[Data supplied]
---+---

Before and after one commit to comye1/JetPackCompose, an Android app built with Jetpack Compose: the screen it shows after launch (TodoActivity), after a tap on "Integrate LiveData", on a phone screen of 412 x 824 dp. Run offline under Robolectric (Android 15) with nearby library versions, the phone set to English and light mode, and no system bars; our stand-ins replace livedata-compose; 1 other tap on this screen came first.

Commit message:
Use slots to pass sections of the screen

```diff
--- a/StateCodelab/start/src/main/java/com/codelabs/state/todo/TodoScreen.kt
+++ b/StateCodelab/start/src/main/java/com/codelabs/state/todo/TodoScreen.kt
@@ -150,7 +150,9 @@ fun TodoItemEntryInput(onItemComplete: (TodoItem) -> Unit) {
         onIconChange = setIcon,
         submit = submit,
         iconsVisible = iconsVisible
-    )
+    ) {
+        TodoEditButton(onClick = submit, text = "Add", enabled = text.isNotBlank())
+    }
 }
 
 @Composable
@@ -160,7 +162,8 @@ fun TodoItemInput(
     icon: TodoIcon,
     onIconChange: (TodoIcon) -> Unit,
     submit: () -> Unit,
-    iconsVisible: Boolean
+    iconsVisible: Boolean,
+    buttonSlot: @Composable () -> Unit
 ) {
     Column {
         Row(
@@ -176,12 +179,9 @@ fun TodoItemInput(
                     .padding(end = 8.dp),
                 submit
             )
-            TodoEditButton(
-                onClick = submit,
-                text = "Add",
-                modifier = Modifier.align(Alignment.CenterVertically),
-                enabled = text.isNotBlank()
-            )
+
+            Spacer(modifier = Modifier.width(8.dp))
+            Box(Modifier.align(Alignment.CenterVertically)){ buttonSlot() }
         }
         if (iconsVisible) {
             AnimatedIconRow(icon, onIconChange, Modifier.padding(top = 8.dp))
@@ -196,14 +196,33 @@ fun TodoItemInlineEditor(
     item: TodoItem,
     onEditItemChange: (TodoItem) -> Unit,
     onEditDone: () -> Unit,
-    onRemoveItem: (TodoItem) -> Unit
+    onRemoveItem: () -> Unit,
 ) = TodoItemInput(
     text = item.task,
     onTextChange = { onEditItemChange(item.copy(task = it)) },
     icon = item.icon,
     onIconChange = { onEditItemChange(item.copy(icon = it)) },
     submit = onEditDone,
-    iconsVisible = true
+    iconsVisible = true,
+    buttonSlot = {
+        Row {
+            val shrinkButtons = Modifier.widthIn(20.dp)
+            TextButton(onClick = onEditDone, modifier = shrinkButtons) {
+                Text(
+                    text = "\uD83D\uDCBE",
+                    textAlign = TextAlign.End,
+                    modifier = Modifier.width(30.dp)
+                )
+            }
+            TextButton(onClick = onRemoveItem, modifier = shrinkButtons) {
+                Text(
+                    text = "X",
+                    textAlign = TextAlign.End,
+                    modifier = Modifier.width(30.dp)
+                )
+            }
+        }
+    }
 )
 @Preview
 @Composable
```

---+---

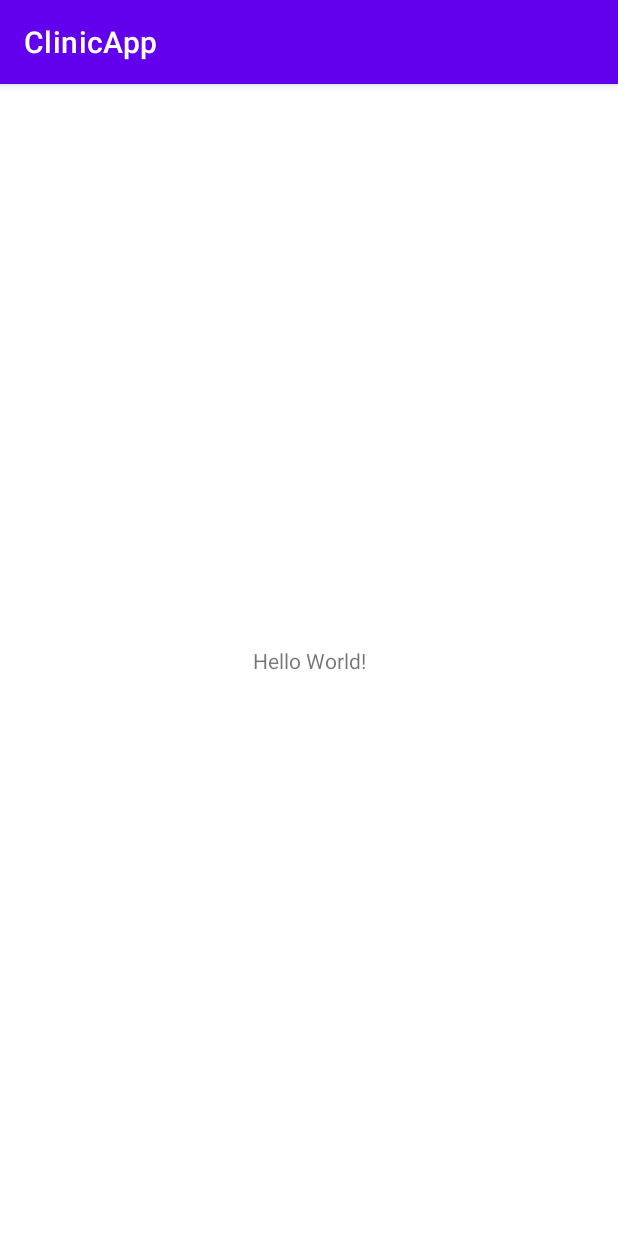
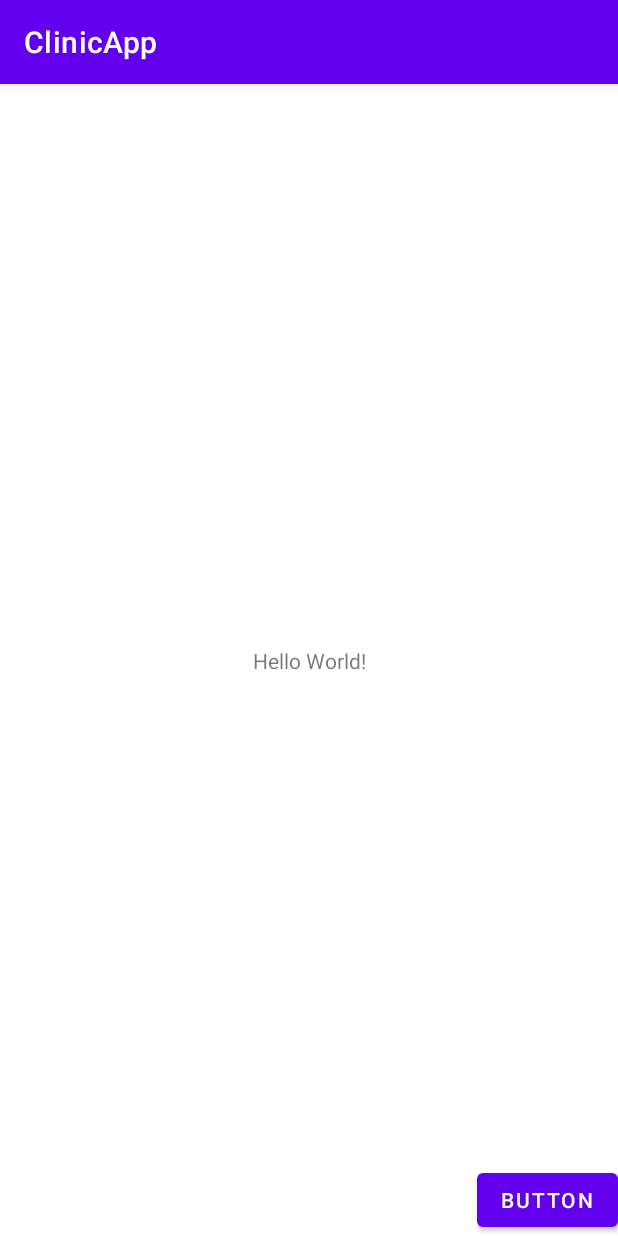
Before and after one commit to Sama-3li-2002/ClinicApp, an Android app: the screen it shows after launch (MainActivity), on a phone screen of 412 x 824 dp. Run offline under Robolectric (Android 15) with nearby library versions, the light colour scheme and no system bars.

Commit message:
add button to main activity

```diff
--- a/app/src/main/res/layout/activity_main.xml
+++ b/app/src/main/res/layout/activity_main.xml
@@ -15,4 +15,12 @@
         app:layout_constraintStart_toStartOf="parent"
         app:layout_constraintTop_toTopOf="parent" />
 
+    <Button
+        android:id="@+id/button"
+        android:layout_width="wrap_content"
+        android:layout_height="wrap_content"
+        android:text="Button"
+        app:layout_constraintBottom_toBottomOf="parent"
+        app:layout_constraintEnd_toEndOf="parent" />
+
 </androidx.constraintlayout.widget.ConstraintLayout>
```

---+---

In how many lines of the material does the word "bars" appear? Give only the number.

2